In 2002 Freemuse funded the film ‘Stopping the Music’ which tells the story of Roger Lucey and Paul Erasmus, and brought them together for the first time. The historic meeting formed a sort of Truth and Reconciliation process between the two men.
They were invited to Grahamstown to participate in a workshop for Grahamstown scholars, held at Nombulelo Secondary School. The workshop included background talks on music censorship, a small exhibition of Sociology 3 research projects on apartheid music censorship (also funded by Freemuse), the showing of ‘Stopping the Music’ and the chance for scholars to ask Roger and Paul questions about their experience. Roger also performed three of his songs, and scholars were given the opportunity to win fun music prizes. Including copies of the film and Roger’s music.
The workshop was a great success. Paul and Roger both found it a meaningful experience, as did Michael Drewett and the 3rd year Rhodes University Sociology Students who helped with facilitating the workshop. The students also conducted interviews with the students, and a questionnaire was conducted about the scholars’ perceptions of the Freemuse and ZAPP Magazine ‘Don’t Stop the Music’ special edition and the Freemuse-sponsored ‘Stopping the Music’ Scholars’ Guide, written by Michael Drewett. A report on the workshop and the findings of the research will be completed by the end of August 2005. Michael Drewett in Sweden On Saturday 18 June, 2005, Michael Drewett presented the film 'Stopping the Music' on Världskulturmuseet in Göteborg, Sweden. Read the abstract
Interviews After the showing of ‘Stopping the Music’ on 28 May, 2005, scholars at the workshop had the opportunity to ask Paul and Roger questions.
Download this Word-document for a print-friendly version of: 1. Session with scholars, questions and answers 2. Interview with Paul Erasmus 3. Interview with Roger Lucey
"...The Government’s response was to become terrorists ourselves and solve problems without going through courts and going through the whole legal process and having this in the papers.

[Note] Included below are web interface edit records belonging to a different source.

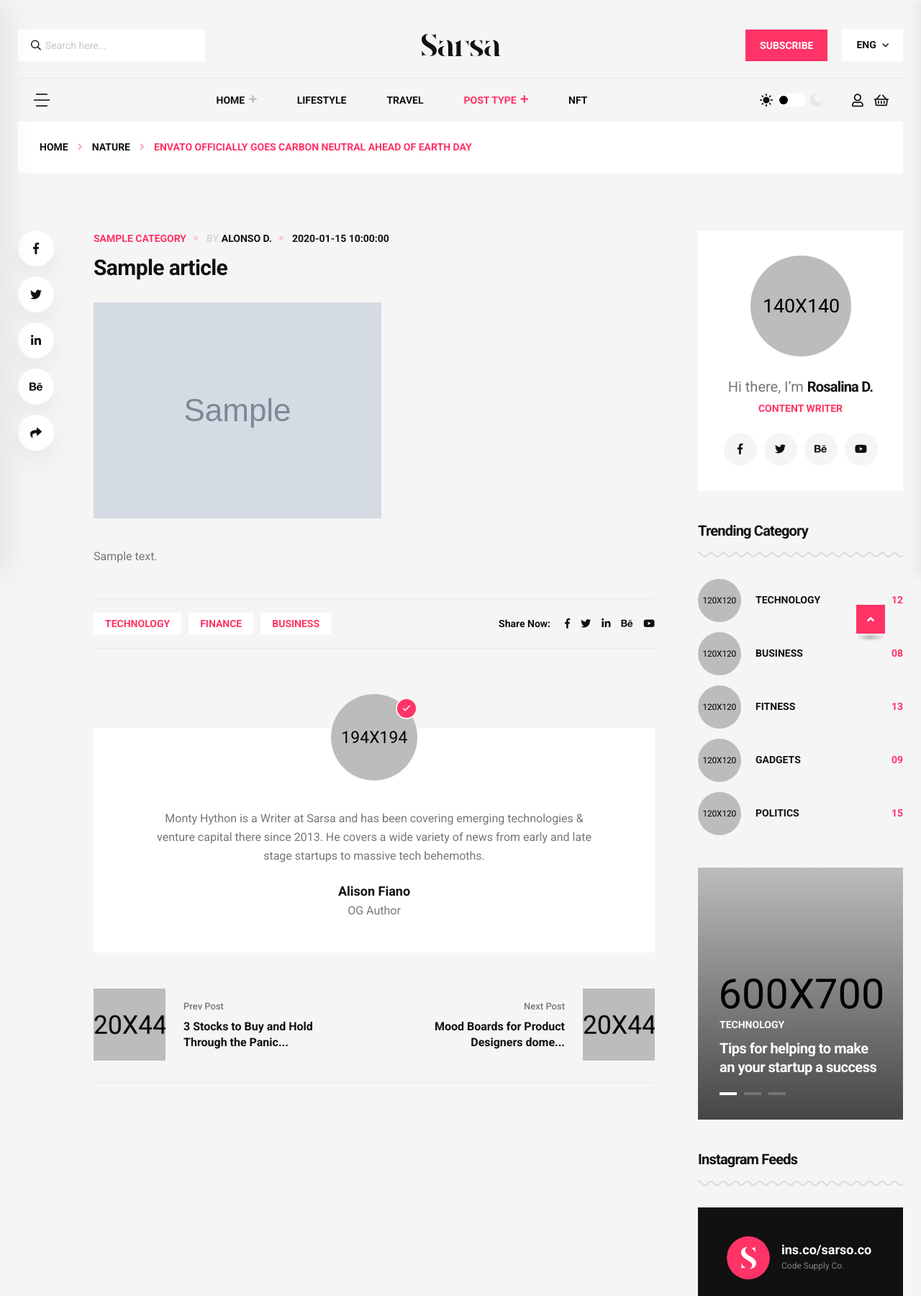
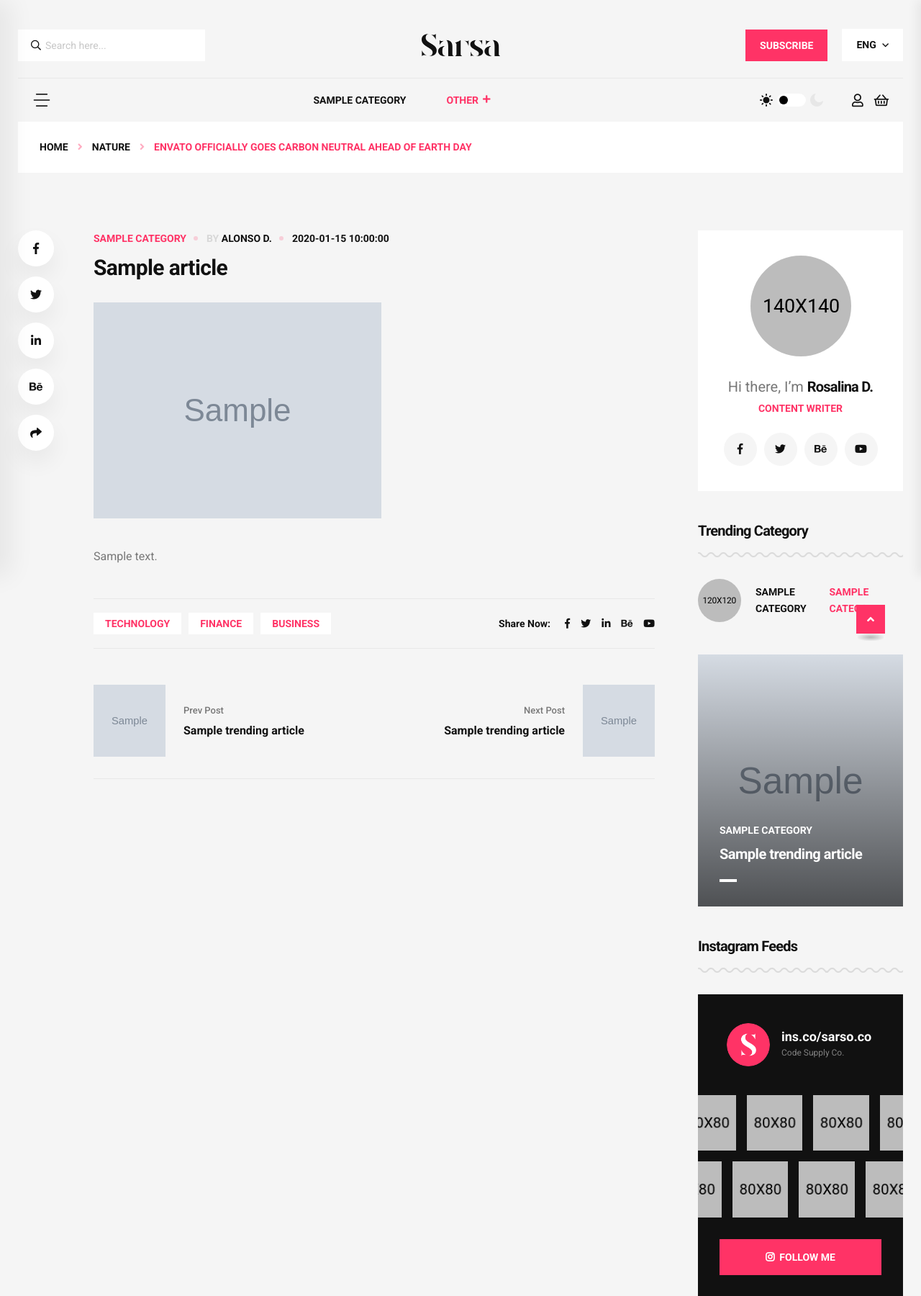
Before and after one commit to TeodorChaly/FAST-API-Project, a FastAPI app: template templates/article-details.html in a window 1280 px wide. Shown: the top 1800 px of the page at 72% size. Run offline with FastAPI, Linux system fonts and the light colour scheme; the template is opened without the code that fills it: most values are stand-ins (such as "Sample title", 1, 10 or a date in 2020); grey boxes marked "Sample" are stand-in pictures; parts of the project's set-up code (start-up, migrations or seed data) failed here and were passed over; some web fonts are replaced.

Commit message:
Article details HTML template upgrade

```diff
--- a/templates/article-details.html
+++ b/templates/article-details.html
@@ -101,27 +101,18 @@
                                 </div>
                                 <div class="tgmenu__navbar-wrap tgmenu__main-menu d-none d-lg-flex">
                                     <ul class="navigation">
-                                        <li class="menu-item-has-children"><a href="#">Home</a>
+                                       {% for category in top_categories %}
+                                        <li><a href="/{{ language }}/{{topic}}/{{ category }}">{{ category }}</a></li>
+                                        {% endfor %}
+                                        {% if other_categories %}
+                                        <li class="active menu-item-has-children"><a>Other</a>
                                             <ul class="sub-menu">
-                                                <li><a href="index.html">Home Default</a></li>
-                                                <li><a href="index-2.html">Home Interior</a></li>
-                                                <li><a href="index-3.html">Home Travel</a></li>
-                                                <li><a href="index-4.html">Home Technology</a></li>
-                                                <li><a href="index-5.html">Home NFT</a></li>
-                                                <li><a href="index-6.html">Home Fashion</a></li>
-                                                <li><a href="index-7.html">Home Adventure</a></li>
-                                                <li><a href="index-8.html">Home Minimal</a></li>
+                                                {% for category in other_categories %}
+                                                    <li><a href="/{{ language }}/{{topic}}/{{ category }}">{{ category }}</a></li>
+                                                {% endfor %}
                                             </ul>
                                         </li>
-                                        <li><a href="lifestyle.html">Lifestyle</a></li>
-                                        <li><a href="travel.html">Travel</a></li>
-                                        <li class="active menu-item-has-children"><a href="#">Post Type</a>
-                                            <ul class="sub-menu">
-                                                <li><a href="blog.html">Our Blog</a></li>
-                                                <li class="active"><a href="blog-details.html">Blog Details</a></li>
-                                            </ul>
-                                        </li>
-                                        <li><a href="nft.html">NFT</a></li>
+                                        {% endif %}
                                     </ul>
                                 </div>
                                 <div class="tgmenu__action">
@@ -294,38 +285,29 @@
                                     </div>
                                 </div>
                             </div>
-                            <div class="blog-avatar-wrap">
-                                <div class="blog-avatar-img">
-                                    <a href="#"><i class="far fa-check"></i><img src="assets/img/others/avatar.png" alt="img"></a>
-                                </div>
-                                <div class="blog-avatar-content">
-                                    <p>Monty Hython is a Writer at Sarsa and has been covering emerging technologies &
-                                    venture capital there since 2013. He covers a wide variety of news from early and late stage startups to massive tech behemoths.</p>
-                                    <h5 class="name">Alison Fiano</h5>
-                                    <span class="designation">OG Author</span>
-                                </div>
-                            </div>
+
                             <div class="blog-prev-next-posts">
                                 <div class="row">
                                     <div class="col-xl-6 col-lg-8 col-md-6">
                                         <div class="pn-post-item">
                                             <div class="thumb">
-                                                <a href="blog-details.html"><img src="assets/img/lifestyle/life_style06.jpg" alt="img"></a>
+                                                <a href="{{ language }}/{{topic}}/{{ trending_news[0].url_part }}/detail"><img src="{{ trending_news[0].image }}" alt="img"></a>
                                             </div>
                                             <div class="content">
                                                 <span>Prev Post</span>
-                                                <h5 class="title tgcommon__hover"><a href="blog-details.html">3 Stocks to Buy and Hold Through the Panic...</a></h5>
+
+                                                <h5 class="title tgcommon__hover"><a href="{{ language }}/{{topic}}/{{ trending_news[0].url_part }}/detail">{{ trending_news[0].seo_title[:45] }}{% if trending_news[0].seo_title|length > 45 %}...{% endif %}</a></h5>
                                             </div>
                                         </div>
                                     </div>
                                     <div class="col-xl-6 col-lg-8 col-md-6">
                                         <div class="pn-post-item next-post">
                                             <div class="thumb">
-                                                <a href="blog-details.html"><img src="assets/img/lifestyle/life_style07.jpg" alt="img"></a>
+                                                <a href="{{ language }}/{{topic}}/{{ trending_news[1].url_part }}/detail"><img src="{{ trending_news[1].image }}" alt="img"></a>
                                             </div>
                                             <div class="content">
                                                 <span>Next Post</span>
-                                                <h5 class="title tgcommon__hover"><a href="blog-details.html">Mood Boards for Product Designers dome...</a></h5>
+                                                <h5 class="title tgcommon__hover"><a href="{{ language }}/{{topic}}/{{ trending_news[1].url_part }}/detail">{{ trending_news[1].seo_title[:45] }}{% if trending_news[1].seo_title|length > 45 %}...{% endif %}</a></h5>
                                             </div>
                                         </div>
                                     </div>
@@ -355,53 +337,25 @@
                             <div class="widget sidebar-widget widget_categories">
                                 <h4 class="widget-title">Trending Category</h4>
                                 <ul class="list-wrap">
+                                   {% for category in trending_categories %}
                                     <li>
                                         <div class="thumb"><a href="blog.html"><img src="assets/img/category/side_category01.jpg" alt="img"></a></div>
-                                        <a href="blog.html">technology</a>
-                                        <span class="float-right">12</span>
+                                        <a href="{{ language }}/{{ topic }}/{{category}}">{{category}}</a>
+                                        <span class="float-right">{{trending_categories[category]}}</span>
                                     </li>
-                                    <li>
-                                        <div class="thumb"><a href="blog.html"><img src="assets/img/category/side_category02.jpg" alt="img"></a></div>
-                                        <a href="blog.html">business</a>
-                                        <span class="float-right">08</span>
-                                    </li>
-                                    <li>
-                                        <div class="thumb"><a href="blog.html"><img src="assets/img/category/side_category03.jpg" alt="img"></a></div>
-                                        <a href="blog.html">fitness</a>
-                                        <span class="float-right">13</span>
-                                    </li>
-                                    <li>
-                                        <div class="thumb"><a href="blog.html"><img src="assets/img/category/side_category04.jpg" alt="img"></a></div>
-                                        <a href="blog.html">Gadgets</a>
-                                        <span class="float-right">09</span>
-                                    </li>
-                                    <li>
-                                        <div class="thumb"><a href="blog.html"><img src="assets/img/category/side_category05.jpg" alt="img"></a></div>
-                                        <a href="blog.html">politics</a>
-                                        <span class="float-right">15</span>
-                                    </li>
+                                    {% endfor %}
                                 </ul>
                             </div>
                             <div class="widget sidebar-widget">
                                 <div class="sidePost-active">
-                                    <div class="sidePost__item" data-background="assets/img/category/side_post01.jpg">
+                                    {% for trending_article in trending_news%}
+                                    <div class="sidePost__item" data-background="{{trending_article.image}}">
                                         <div class="sidePost__content">
-                                            <a href="blog.html" class="tag">Technology</a>
-                                            <h5 class="title tgcommon__hover"><a href="blog-details.html">Tips for helping to make an your startup a success</a></h5>
+                                            <a href="blog.html" class="tag">{{trending_article.category}}</a>
+                                            <h5 class="title tgcommon__hover"><a href="blog-details.html">{{trending_article.seo_title}}</a></h5>
                                         </div>
                                     </div>
-                                    <div class="sidePost__item" data-background="assets/img/category/side_post02.jpg">
-                                        <div class="sidePost__content">
-                                            <a href="blog.html" class="tag">Travel</a>
-                                            <h5 class="title tgcommon__hover"><a href="blog-details.html">Tips for helping to make an your startup a success</a></h5>
-                                        </div>
-                                    </div>
-                                    <div class="sidePost__item" data-background="assets/img/category/side_post02.jpg">
-                                        <div class="sidePost__content">
-                                            <a href="blog.html" class="tag">Gaming</a>
-                                            <h5 class="title tgcommon__hover"><a href="blog-details.html">Tips for helping to make an your startup a success</a></h5>
-                                        </div>
-                                    </div>
+                                    {% endfor %}
                                 </div>
                             </div>
                             <div class="widget sidebar-widget">
```
Also changed, not shown: content/router.py (+15 -5 lines).
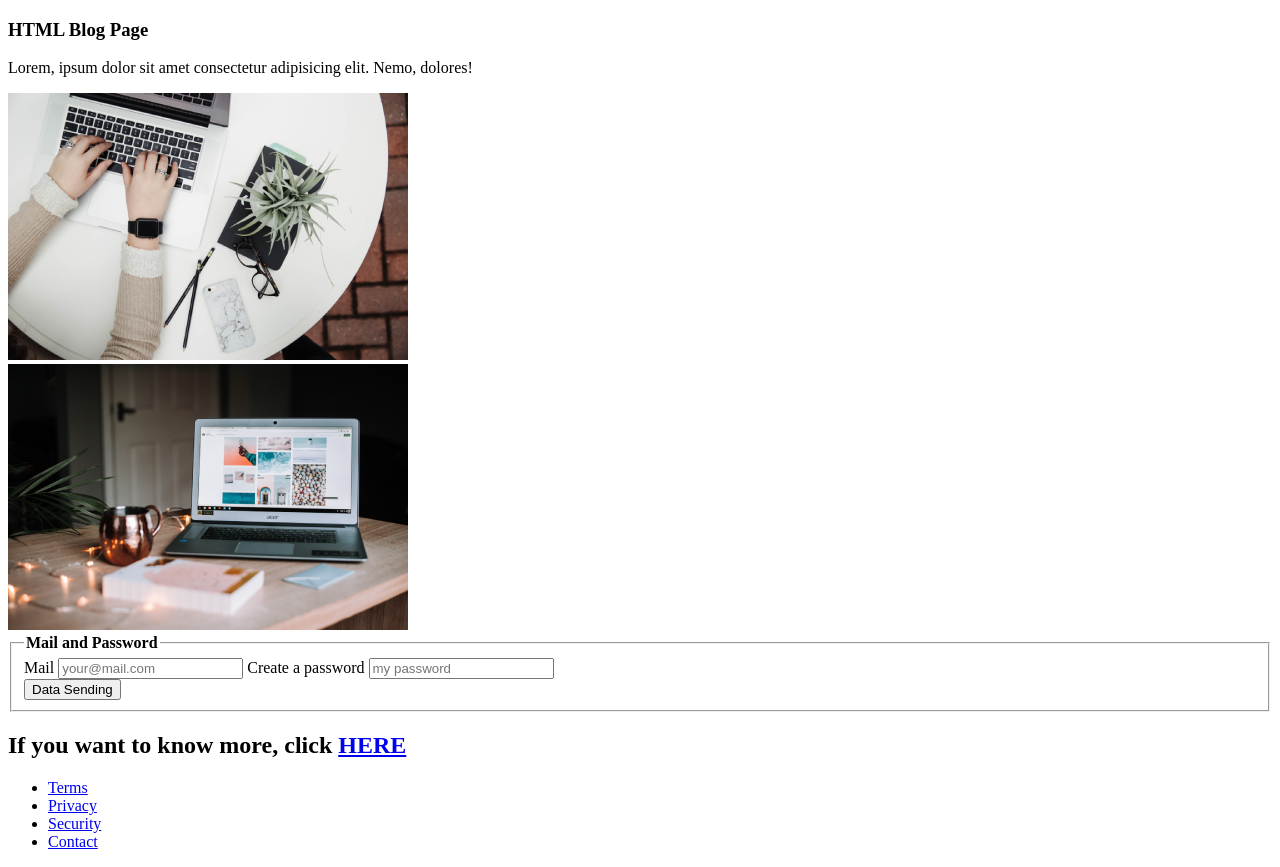
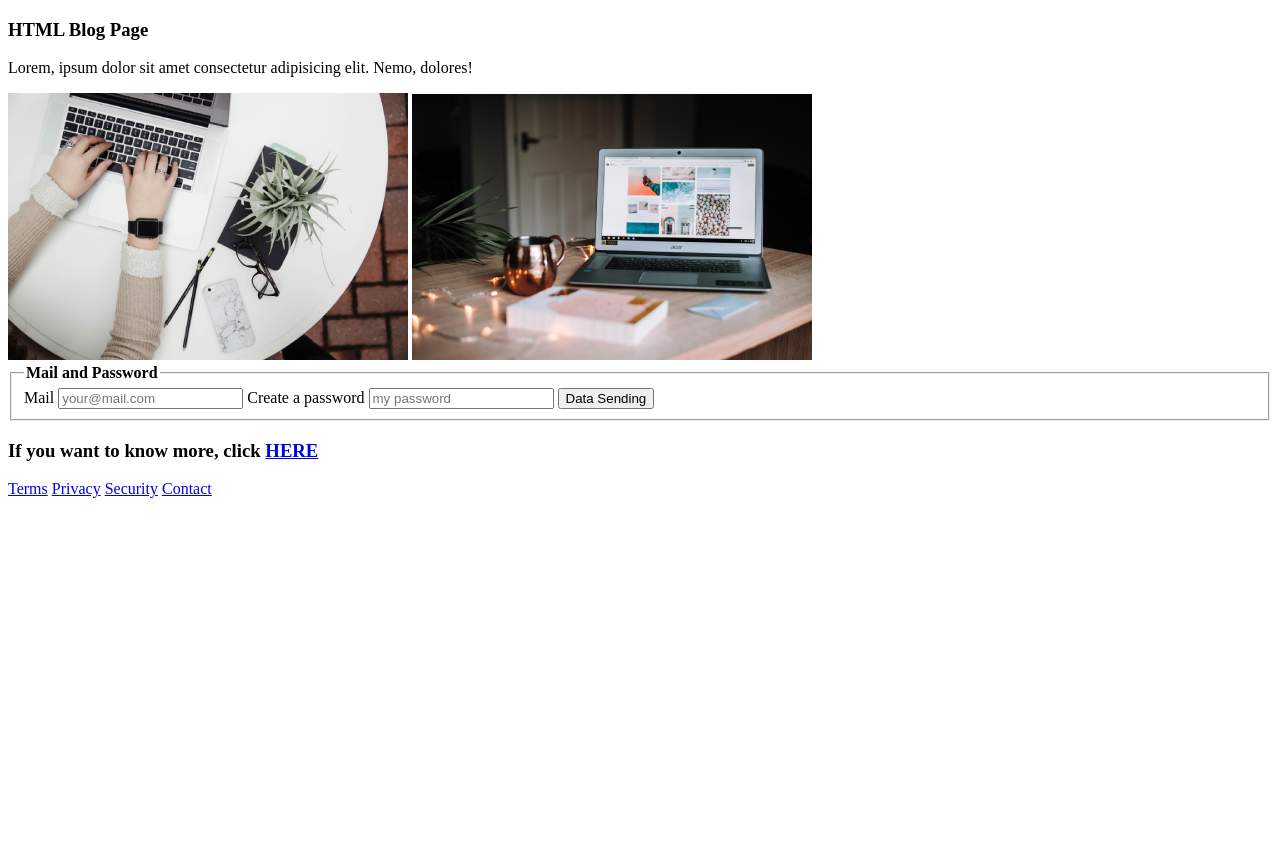
Before and after one commit to Vincenzo-Pallante-Dev/exercisesHtml, a plain HTML site: page Create an HTML blog page/start.html in a window 1280 px wide. After the commit the page ends 800 px from the top, so only its background shows below. Drawn offline with Linux system fonts and the light colour scheme.

Commit message:
modified start.html

```diff
--- a/Create an HTML blog page/start.html
+++ b/Create an HTML blog page/start.html
@@ -26,9 +26,10 @@
       <!-- Section img -->
       <section>
         <div>
+          <!-- img Hands -->
           <img src="assets/hands.png" alt="imgHands">
-        </div>
-        <div>
+
+          <!-- img Laptop -->
           <img src="assets/laptop.png" alt="imgLaptop">
         </div>
       </section>
@@ -49,10 +50,8 @@
           <!-- Password -->
           <label for="password">Create a password</label>
           <input type="password" name="newPassword" id="newpassword" placeholder="my password" required>
-        </div>
 
-        <!-- Submit button -->
-        <div>
+          <!-- Submit button -->
           <button type="submit" value="submit">Data Sending</button>
         </div>
       </fieldset>
@@ -60,18 +59,16 @@
 
     <!-- Footer -->
     <footer>
-      <!-- Section Links -->
+      <!-- Section Footer Links -->
       <section>
         <div>
-          <h2>If you want to know more, click <a href="#">HERE</a></h2>
+          <h3>If you want to know more, click <a href="#">HERE</a></h3>
         </div>
         <div>
-          <ul>
-            <li><a href="#">Terms</a></li>
-            <li><a href="#">Privacy</a></li>
-            <li><a href="#">Security</a></li>
-            <li><a href="#">Contact</a></li>
-          </ul>
+          <a href="#">Terms</a>
+          <a href="#">Privacy</a>
+          <a href="#">Security</a>
+          <a href="#">Contact</a>
         </div>
       </section>
     </footer>
```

So what actually happened is a secret war took place in this country..." Paul Erasmus